### To do
An exact, word-for-word copy of the entries is required, beginning at the line that contains "Output/*.mp4 · *.avif · *.jpg]" and ending at the last line, both included.

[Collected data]
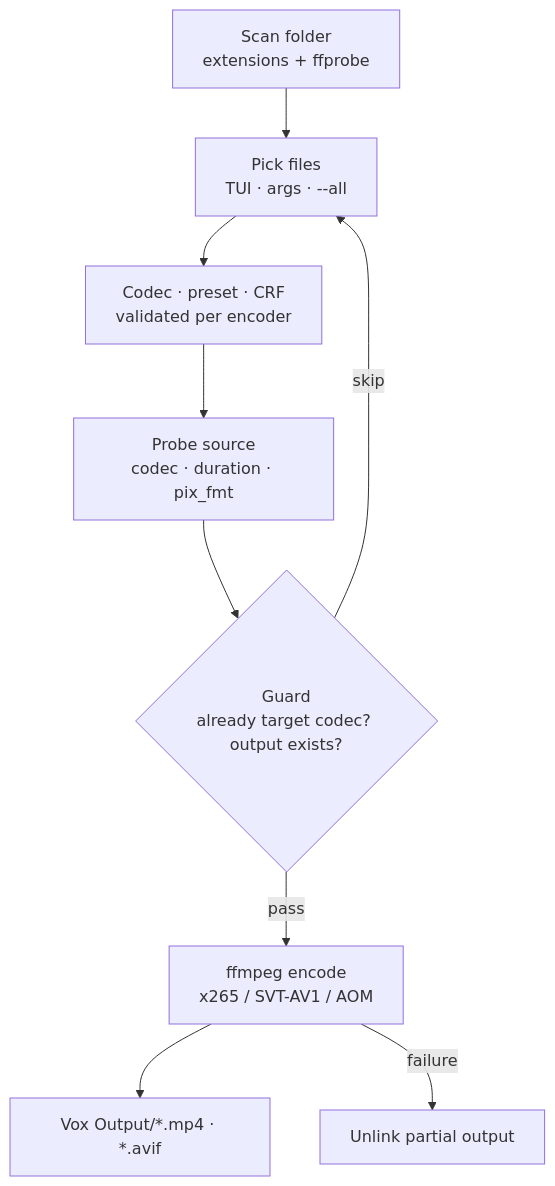
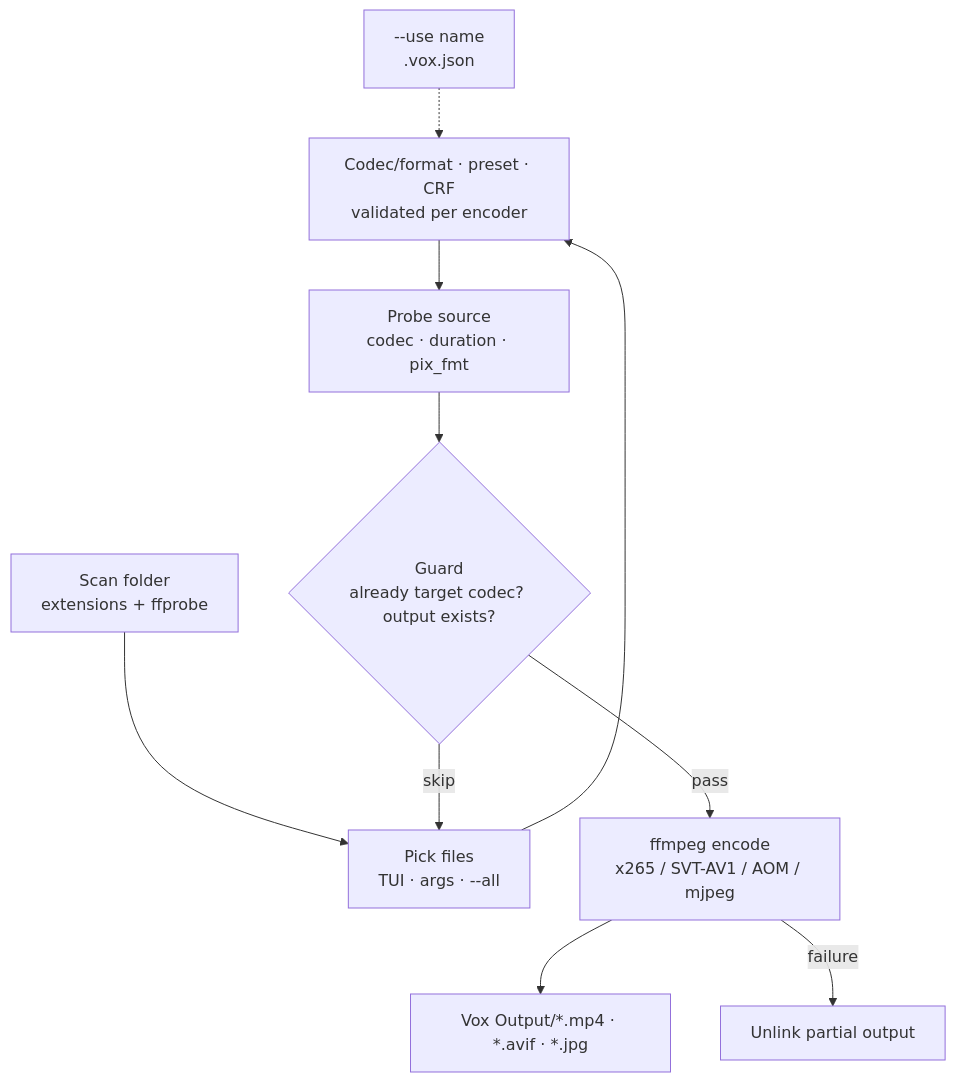
One commit to FirozChauhan/ArchUtils changed the diagram in Vox/README.md. Above: the diagram before and after it, drawn with Mermaid. The commit also changed other lines of this file and 4 other files, not shown here.

Commit message:
tdm tweaks, vox template preset

````diff
--- a/Vox/README.md
+++ b/Vox/README.md
@@ -88,11 +124,12 @@
 ```mermaid
 flowchart TD
+    P[--use name<br/>.vox.json] -.-> C
     A[Scan folder<br/>extensions + ffprobe] --> B[Pick files<br/>TUI · args · --all]
-    B --> C[Codec · preset · CRF<br/>validated per encoder]
+    B --> C[Codec/format · preset · CRF<br/>validated per encoder]
     C --> D[Probe source<br/>codec · duration · pix_fmt]
     D --> E{Guard<br/>already target codec? output exists?}
     E -- skip --> B
-    E -- pass --> F[ffmpeg encode<br/>x265 / SVT-AV1 / AOM]
-    F --> G[Vox Output/*.mp4 · *.avif]
+    E -- pass --> F[ffmpeg encode<br/>x265 / SVT-AV1 / AOM / mjpeg]
+    F --> G[Vox Output/*.mp4 · *.avif · *.jpg]
     F -- failure --> H[Unlink partial output]
 ```
````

### Written solution
+    F --> G[Vox Output/*.mp4 · *.avif · *.jpg]
     F -- failure --> H[Unlink partial output]
 ```
````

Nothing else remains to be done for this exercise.